You've gotta laugh... see highlighted section at the end of this quote detailing serious allegations against Russia.
Defending the global system
Our starting point must be to strengthen the commitment, purpose and unity of those allies and partners with whom we have built this order.
Central to this must be the enduring strength of our transatlantic partnership and our relationships with our European allies.
The role of the United States in shaping the global order is as vital now as it has ever been.
Of course we will not always agree on each and every course of action. But underpinning this relationship is an alliance of values and interests between our peoples which has been a force for good in the world for generations – and must continue to be so.
The same is true of our relations with our European partners as we leave the EU. For we remain a European nation – our history marked by shared experience, our societies shaped by common values, our economies interdependent, and our security indivisible.
As I said in my speech in Florence, the UK will remain unconditionally committed to maintaining Europe’s security.
And the comprehensive new economic partnership we seek will underpin our shared commitment to open economies and free societies in the face of those who seek to undermine them.
Chief among those today, of course, is Russia.
In a recent speech President Putin said that while the interests of states do not always coincide, strategic gains cannot be made at the expense of others. When a state fails to observe universal rules of conduct and pursues its interests at any cost, it will provoke resistance and disputes will become unpredictable and dangerous.
I say to President Putin, I agree. But it is Russia’s actions which threaten the international order on which we all depend.
I want to be clear about the scale and nature of these actions.
Russia’s illegal annexation of Crimea was the first time since the Second World War that one sovereign nation has forcibly taken territory from another in Europe. Since then, Russia has fomented conflict in the Donbas, repeatedly violated the national airspace of several European countries, and mounted a sustained campaign of cyber espionage and disruption. This has included meddling in elections, and hacking the Danish Ministry of Defence and the Bundestag, among many others.
It is seeking to weaponise information. Deploying its state-run media organisations to plant fake stories and photo-shopped images in an attempt to sow discord in the West and undermine our institutions.
So I have a very simple message for Russia.
We know what you are doing. And you will not succeed. Because you underestimate the resilience of our democracies, the enduring attraction of free and open societies, and the commitment of Western nations to the alliances that bind us.
The UK will do what is necessary to protect ourselves, and work with our allies to do likewise.
That is why we are driving reform of NATO so this vital alliance is better able to deter and counter hostile Russian activity. It is why we have stepped up our military and economic support to Ukraine.
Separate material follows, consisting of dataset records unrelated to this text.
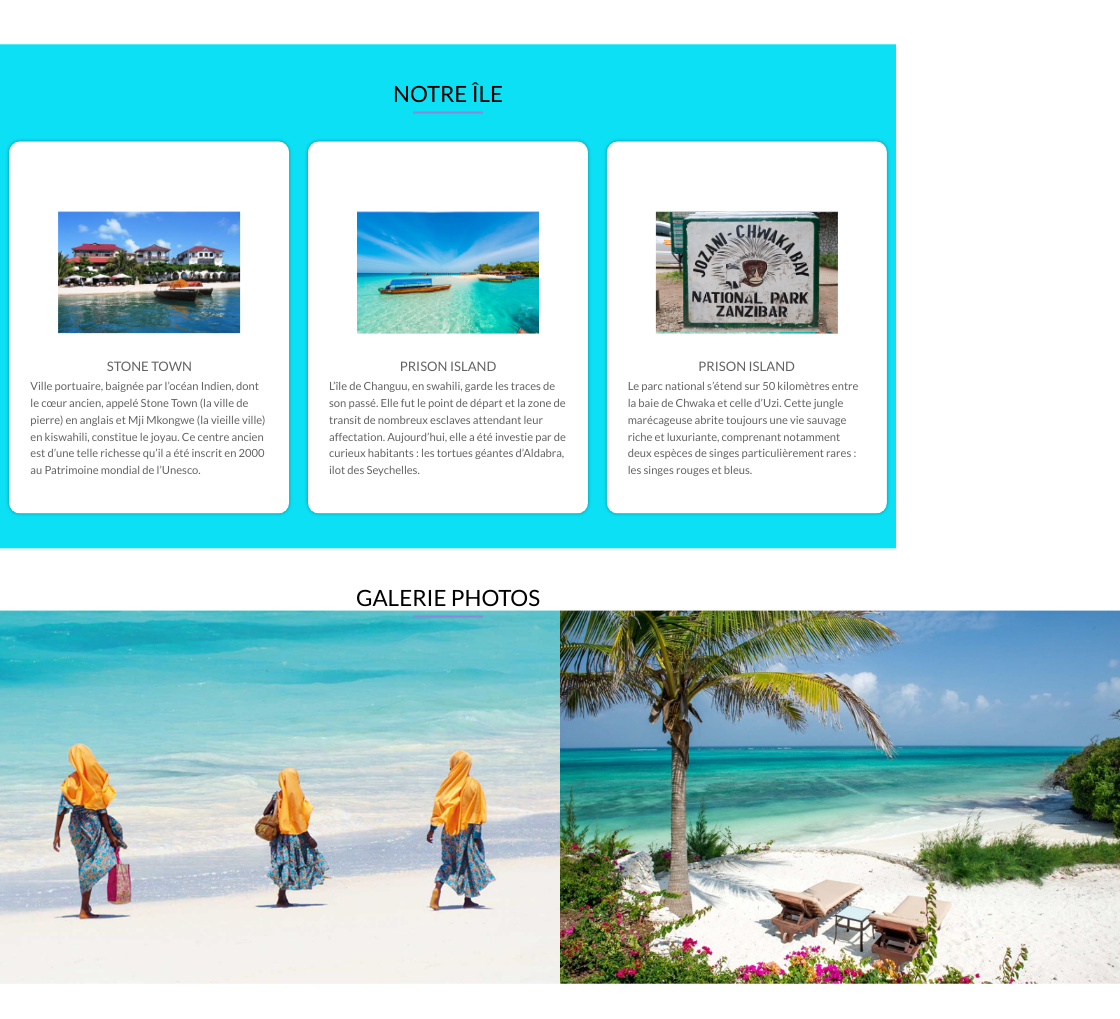
Repository: ypiard85/zanzibar
Page: index.html
The author's editor kept a copy of each file at every save. The page is drawn from the files as they stood at one save, then again after the next save.
The browser window is 1280 px wide. The page is 1600 px wide, then 1280 px, so the pictures cover 1600 px, including what lies to the right of the window. The pictures show the part of the page from y = 1515 to 3075 px (the page is 2971 px tall before and 3075 px after), at 70% of full size.
Some web fonts or font styles are not loaded; a fallback is used.

Above is the page before, as saved 2021-03-01 11:03:15.

### index.html
<!DOCTYPE html>
<html lang="en">
  <head>
    <meta charset="UTF-8" />
    <meta http-equiv="X-UA-Compatible" content="IE=edge" />
    <meta name="viewport" content="width=device-width, initial-scale=1.0" />
    <link rel="stylesheet" href="font/font.css" />
    <link rel="stylesheet" href="./style.css" />
    <link
      rel="stylesheet"
      href="https://use.fontawesome.com/releases/v5.15.2/css/all.css"
      integrity="sha384-vSIIfh2YWi9wW0r9iZe7RJPrKwp6bG+s9QZMoITbCckVJqGCCRhc+ccxNcdpHuYu"
      crossorigin="anonymous"
    />
    <link
      href="https://fonts.googleapis.com/css?family=Lato:300,400,700"
      rel="stylesheet"
    />
    <link
      href="https://fonts.googleapis.com/css?family=Sanchez"
      rel="stylesheet"
    />
    <title> </title>
  </head>
  <body>
    <header role="header">
      <nav class="nav">
        <div class="nav_left">
          <a href="">
            Zanibar
          </a>
        </div>
        <ul class="nav_link">
          <li><a href="">Qui sommes-nous</a></li>
          <li><a href="">Notre île</a></li>
          <li><a href="">Photos</a></li>
          <li><a href="">Témoignages</a></li>
          <li><a href="">Nos séjours</a></li>
          <li><a href="">Contact</a></li>
        </ul>
      </nav>
    </header>
      <section class="image_thumbnail">
        <div class="content_thumbnail">
          <p class="titlte_first">ZANBIZAR</p>
          <p class="title_second">UN ART DE VIVRE</p>
          <p>Lorem ipsum dolor sit amet consectetur adipisicing elit.</p>
          <a href="" class="btn_plein">Notre île</a>
          <a href="" class="btn_empty">Contactez-nous</a>
        </div>
      </section>
      <section class="about">
        <div class="title">
          <p class="blue_border">Qui sommes-nous</p>
        </div>
        <div class="about_content">
          <div class="about_content_left">
            <img src="./tea.png" alt="tea image" />
          </div>
          <div class="about_content_right">
            <div class="about_content_option">
              <i class="far fa-check-circle"></i>
              <p>
                <span>RELIGIONS ET CROYANCES</span>
                La religion principale à Zanzibar est l'islam (97 %), à
                dominante sunnite. Les hindouistes constituent une toute petite
                communauté. Plusieurs minorités religieuses (musulmanes) ont élu
                domicile à Zanzibar : es ismaéliens (qui vénèrent Ismaël, l'un
                des descendants du prophète Ali, et dont le chef spirituel et
                temporel est le célèbre et richissime Aga Khan) et les dawoodis
                bohras, des Indo-Pakistanais, qui suivent les préceptes du
                Coran, mais dont la pratique religieuse, marginale, est beaucoup
                moins dogmatique.
              </p>
            </div>
            <div class="about_content_option">
              <i class="far fa-check-circle"></i>
              <p>
                <span>MUSIQUE</span>
                Le taarab (mot arabe signifiant « joie ») est la forme de
                musique la plus populaire à Zanzibar. C'est un ensemble pouvant
                compter jusqu'à une quarantaine de musiciens. Les chansons sont
                des « poèmes chantés » qui mélangent les influences africaines,
                arabes et indiennes. D'où son originalité.
              </p>
            </div>
            <div class="about_content_option">
              <i class="far fa-grin-alt"></i>
              <p>
                <span>MYTHE LITTÉRAIRE</span>
                Outre les épices, les ivoires et les esclaves, Zanzibar a
                exporté des rêves. Zanzibar ! Voilà un nom qui est une
                magnifique invitation au voyage à lui tout seul. Nombreux sont
                les écrivains européens (britanniques et français, notamment)
                qui ont succombé à son nom, rêvant de voir un jour cette île
                lointaine.
              </p>
            </div>
          </div>
        </div>
      </section>
      <section class="notre_ile">
        <div class="title">
          <p class="blue_border">Notre île</p>
        </div>
        <div class="content">
          <div class="card">
            <img src="./card/stone-town.png" alt="stone town" />
            <h3>STONE TOWN</h3>
            <p>
              Ville portuaire, baignée par l’océan Indien, dont le cœur ancien,
              appelé Stone Town (la ville de pierre) en anglais et Mji Mkongwe
              (la vieille ville) en kiswahili, constitue le joyau. Ce centre
              ancien est d’une telle richesse qu’il a été inscrit en 2000 au
              Patrimoine mondial de l’Unesco.
            </p>
          </div>
          <div class="card">
            <img src="./card/prison-island.png" alt="" />
            <h3>PRISON ISLAND</h3>
            <p>
              L’île de Changuu, en swahili, garde les traces de son passé. Elle
              fut le point de départ et la zone de transit de nombreux esclaves
              attendant leur affectation. Aujourd’hui, elle a été investie par
              de curieux habitants : les tortues géantes d’Aldabra, ilot des
              Seychelles.
            </p>
          </div>
          <div class="card">
            <img src="./card/parc-national-jozani.png" alt="" />
            <h3>PRISON ISLAND</h3>
            <p>
              Le parc national s’étend sur 50 kilomètres entre la baie de Chwaka
              et celle d’Uzi. Cette jungle marécageuse abrite toujours une vie
              sauvage riche et luxuriante, comprenant notamment deux espèces de
              singes particulièrement rares : les singes rouges et bleus.
            </p>
          </div>
        </div>
      </section>
      <section class="galerie">
        <div class="title">
          <p class="blue_border">GALERIE PHOTOS</p>
        </div>
        <div class="image_galerie">
          <div class="row_one">
            <img src="./galerie/femmes-zanzibar.jpg" alt="">
            <img src="./galerie/plage-zanzibar.jpg" alt="">
          </div>
        </div>
      </section>
    </div>
  </body>
</html>

### font/font.css
/*! Generated by Font Squirrel (https://www.fontsquirrel.com) on June 4, 2019 */



@font-face {
    font-family: 'warnesregular';
    src: url('warnes-regular-webfont.eot');
    src: url('warnes-regular-webfont.eot?#iefix') format('embedded-opentype'),
         url('warnes-regular-webfont.woff2') format('woff2'),
         url('warnes-regular-webfont.woff') format('woff'),
         url('warnes-regular-webfont.ttf') format('truetype'),
         url('warnes-regular-webfont.svg#warnesregular') format('svg');
    font-weight: normal;
    font-style: normal;

}

### style.css
:root{
    --font-family-title: "warnesregular";
    --guillemet-citation: "Sanchez", serif;
    --font-size-title-medium: 32px;
    --button-header-blue: rgb(85, 85, 199);
    --font-size-title-red: red;
}

*{
    margin: 0;
    padding: 0;
    box-sizing: border-box;
    list-style: none;
    text-decoration: none;
    transition: 0.3s;
}

html {
    background-color: #fff;
    font-family: "Lato", "Arial", sans-serif;
}


.nav{
    background: black;
    display: flex;
    justify-content: space-around;
    align-items: center;
    padding: 5px 0;
    width: 100%;
}

section{
    padding: 50px 0;
}

.nav *{
    color: #fff;
}

.nav_left a{
    font-family: var(--font-family-title);
    font-size: 32px;
}

.nav_link{
    display: flex;
}

.nav_link li a{
    color: rgb(233, 233, 233);
    margin: 0 10px;

}

.image_thumbnail{
    background-image: url('./header.jpg');
    background-repeat: no-repeat;
    background-position: center right;
    height: 93vh;

}

.content_thumbnail{
    padding: 190px;
    color: #fff;
}

.content_thumbnail .titlte_first{
    font-size: 58px;
}

.content_thumbnail .title_second{
    font-size: 58px;
    font-weight: 100;
}

.content_thumbnail > a{
    display: inline-block;
    margin-top: 10px;
    padding: 8px 30px;
    border-radius: 8px;
    margin-right: 20px;
    font-weight: 600;
}

.btn_plein{
    background-color: white;
    color: var(--button-header-blue);
}

.btn_plein:hover{
    background-color: var(--button-header-blue);
    color: white;
}

.btn_empty{
    background-color: transparent;
    color: #fff;
    border: 2px solid #fff;
}

.btn_empty:hover{
    color: var(--button-header-blue);
    background-color: white;
}


section .title p {
    text-align: center;
    text-transform: uppercase;
    font-size: var(--font-size-title-medium);
    position: relative;
}

.blue_border::after{
    content: '';
    position: absolute;
    background-color: rgb(138, 138, 218);
    left: 0;
    right: 0;
    bottom: -10px;
    height: 3px;
    width: 100px;
    margin: 0 auto;
}

.about_content{
    margin-top: 60px;
    display: flex;
    justify-content: space-evenly;
}

.about_content_option{
    display: flex;
    margin-bottom: 30px;
}

.about_content_option i{
    font-size: 26px;
    color: var(--font-size-title-red);
    margin-right: 20px;
    margin-top: 5px;
}

.about_content_option p span{
    display: block;
    color: var(--font-size-title-red);
    font-size: 26px;
    margin-bottom: 10px;
}

.about_content_right{
    width: 500px;
}

.notre_ile{
    background-color: #0CE0F5;
}

.notre_ile > .content{
    margin-top: 50px;
}

.card{
    background-color: #FFF;
    display: flex;
    flex-direction: column;
    align-items: center;
    width: 400px;
    max-width: 100%;
    padding: 50px 30px;
    border-radius: 15px;
    box-shadow: 0 0 5px rgba(0, 0, 0, 0.411);
    color: rgb(99, 99, 99);
}

.card *{
    font-weight: normal ;
}

.card h3{
    margin-bottom: 5px;
}

.card p{
    line-height: 1.5rem;
}

.card img{
    width: 260px;
}

.notre_ile .content{
    display: flex;
    align-items: center;
    justify-content: space-around;

}


.row_one{
    display: flex;
    justify-content: space-around;
}

.row_one img:nth-child(1){
    width: 25%;
    height: 100%;
}

.row_one img:nth-child(1){
    width: 75%;
    height: 100%;
}

After the next save:
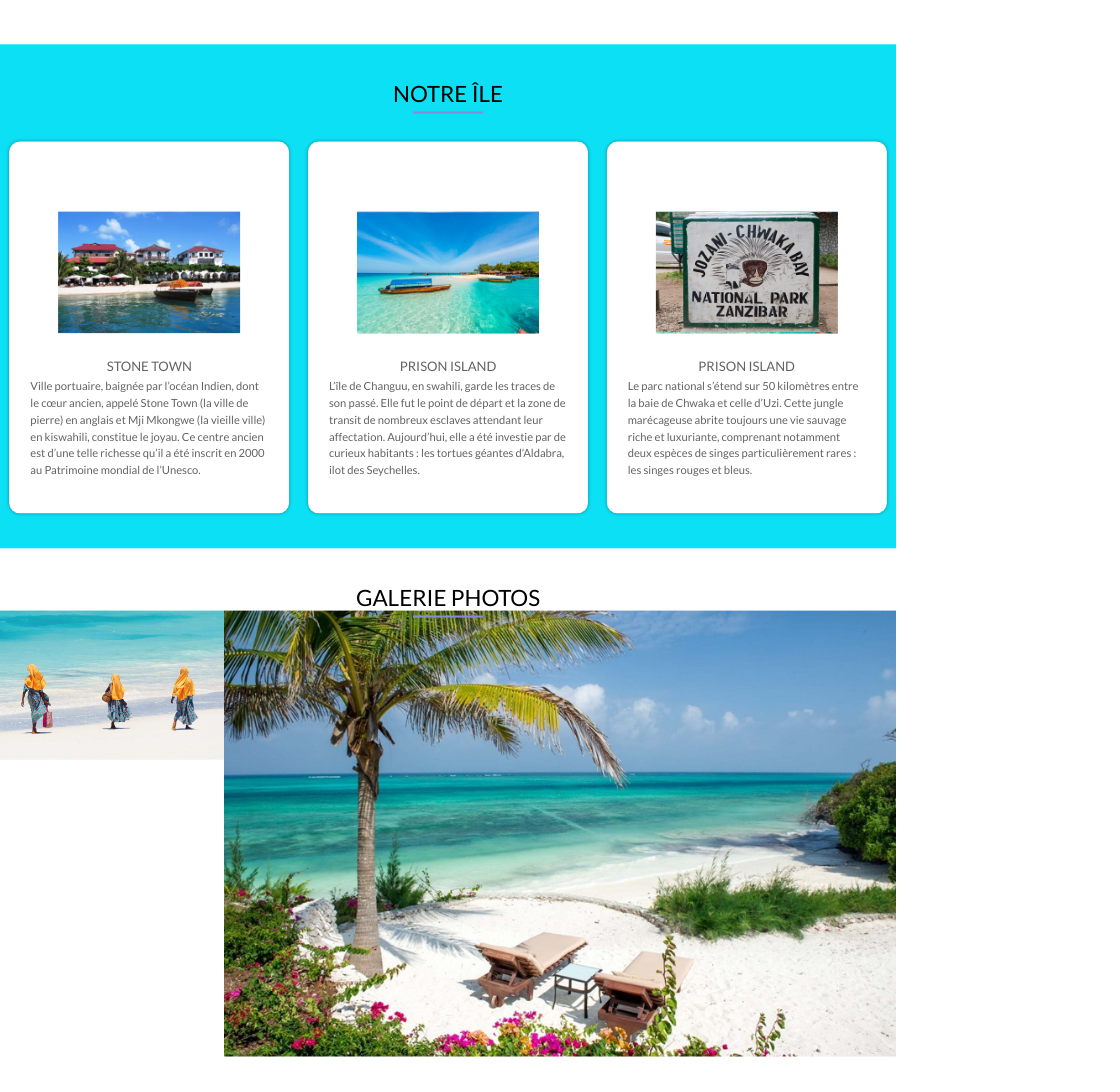
Saved 5 s later.
--- a/style.css
+++ b/style.css
@@ -209,7 +209,7 @@ section .title p {
     height: 100%;
 }
 
-.row_one img:nth-child(1){
+.row_one img:nth-child(2){
     width: 75%;
     height: 100%;
 }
It is why we are strengthening our cyber security and looking at how we tighten our financial regimes to ensure the profits of corruption cannot flow from Russia into the UK.
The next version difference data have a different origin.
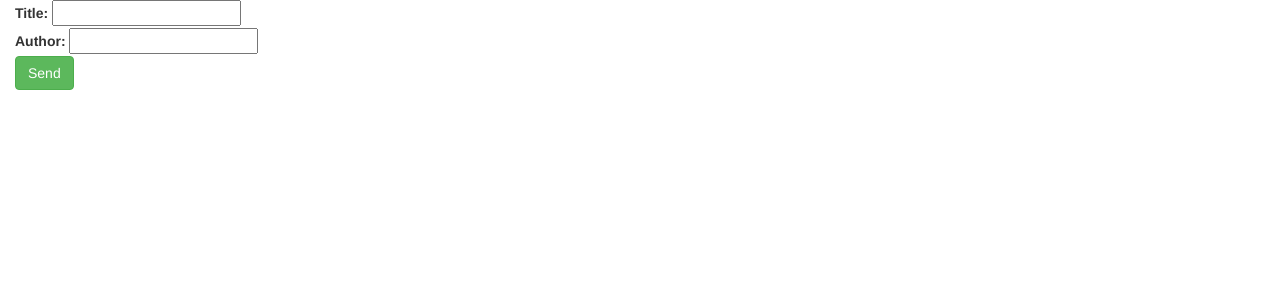
Repository: mstuper/ITIS-6177-Assignment06
Page: index.html
The author's editor kept a copy of each file at every save. The page is drawn from the files as they stood at one save, then again after the next save.
The browser window is 1280 px wide. The pictures show the whole page.
The page's requests for data from a server got no answer. Some web libraries are served in a nearby version.

Above is the page before, as saved 2023-01-31 16:54:30.

### index.html
<!DOCTYPE html>
<html lang="en">
<head>
    <meta charset="UTF-8">
    <meta http-equiv="X-UA-Compatible" content="IE=edge">
    <meta name="viewport" content="width=device-width, initial-scale=1.0">
    <title>Michael Stuper - Week 3</title>
    <!-- Latest compiled and minified CSS -->
<link rel="stylesheet" href="https://cdn.jsdelivr.net/npm/bootstrap@3.3.7/dist/css/bootstrap.min.css" integrity="sha384-BVYiiSIFeK1dGmJRAkycuHAHRg32OmUcww7on3RYdg4Va+PmSTsz/K68vbdEjh4u" crossorigin="anonymous">
</head>
<body>

    <div class="container-fluid">
        <div class="row">
            <div class="col-xs-12">
                <label for="title">Title:</label>
                <input type="text" name="title" id="title">
            </div>
            <div class="col-xs-12">
                <label for="author">Author:</label>
                <input type="text" name="author" id="author">
            </div>
            <div class="col-xs-12">
                <button
                    type="button"
                    onclick="sendPost()"
                    class="btn btn-success">Send</button>
            </div>
        </div>
    </div>

    <div class="row">
            <div class="col xs-12" id="list"></div>
    </div>

    <script src="https://cdnjs.cloudflare.com/ajax/libs/axios/1.2.6/axios.min.js" integrity="sha512-RUkwGPgBmjCwqXpCRzpPPmGl0LSFp9v5wXtmG41+OS8vnmXybQX5qiG5adrIhtO03irWCXl+z0Jrst6qeaLDtQ==" crossorigin="anonymous" referrerpolicy="no-referrer"></script>

    <script>

        function sendPost() {
            const title = document.getElementById('title').value;
            const author = document.getElementById('author').value;
            const req = {
                title,
                author
            };
            axios.post('http://localhost:3004/posts', req)
            .then(function (response) {
                console.log(response);
                document.getElementById('title').value = '';
                document.getElementById('title').focus();
                document.getElementById('author').value = '';
                getPosts();
            })
            .catch(function (error) {
                console.log(error);
            });
        }

        function getPosts() {
            axios.get('http://localhost:3004/posts')
            .then(function (response) {
                const list = document.getElementById('list');
                if (response && response.data) {
                    list.innerHTML = '';
                    response.data.forEach(post => {
                        list.innerHTML += '<br>' + post.title + '-' + post.author;
                    });
                }
            })
            .catch(function (error) {
                console.log(error);
            });
        }

        getPosts();

    </script>

</body>
</html>

After the next save:
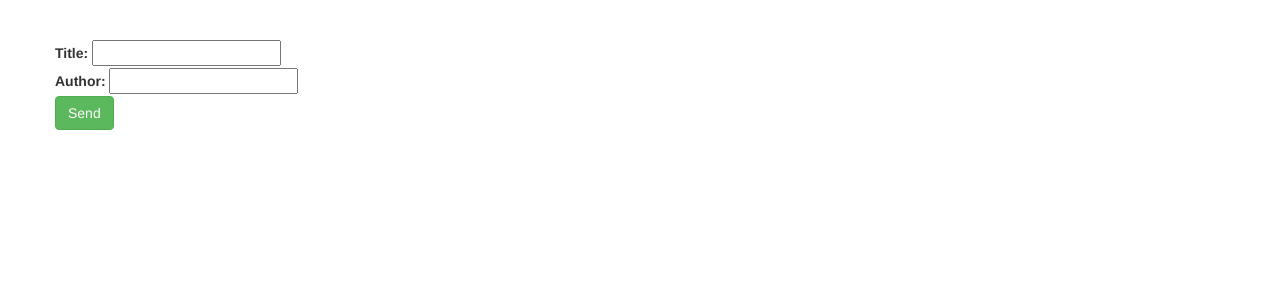
Saved 2 min 34 s later.
--- a/index.html
+++ b/index.html
@@ -7,6 +7,12 @@
     <title>Michael Stuper - Week 3</title>
     <!-- Latest compiled and minified CSS -->
 <link rel="stylesheet" href="https://cdn.jsdelivr.net/npm/bootstrap@3.3.7/dist/css/bootstrap.min.css" integrity="sha384-BVYiiSIFeK1dGmJRAkycuHAHRg32OmUcww7on3RYdg4Va+PmSTsz/K68vbdEjh4u" crossorigin="anonymous">
+<style>
+    body {
+        padding: 40px;
+    }
+</style>
+
 </head>
 <body>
So we will take the necessary actions to counter Russian activity. But this is not where we want to be – and not the relationship with Russia we want.
We do not want to return to the Cold War, or to be in a state of perpetual confrontation.
So whilst we must beware, we also want to engage – which is why in the coming months the Foreign Secretary will be visiting Moscow.
For there is another way.
Many of us here looked at a post-Soviet Russia with hope.
Because we know that a strong and prosperous Russia which plays by the rules would be in the interests of the United Kingdom, Europe and the world.
As a Permanent Member of the UN Security Council, Russia has the reach and the responsibility to play a vital role in promoting international stability.
Russia can, and I hope one day will, choose this different path.
But for as long as Russia does not, we will act together to protect our interests and the international order on which they depend.
Here is the full text of Theresa May's speech to the Lord Mayor's Banquet 2017: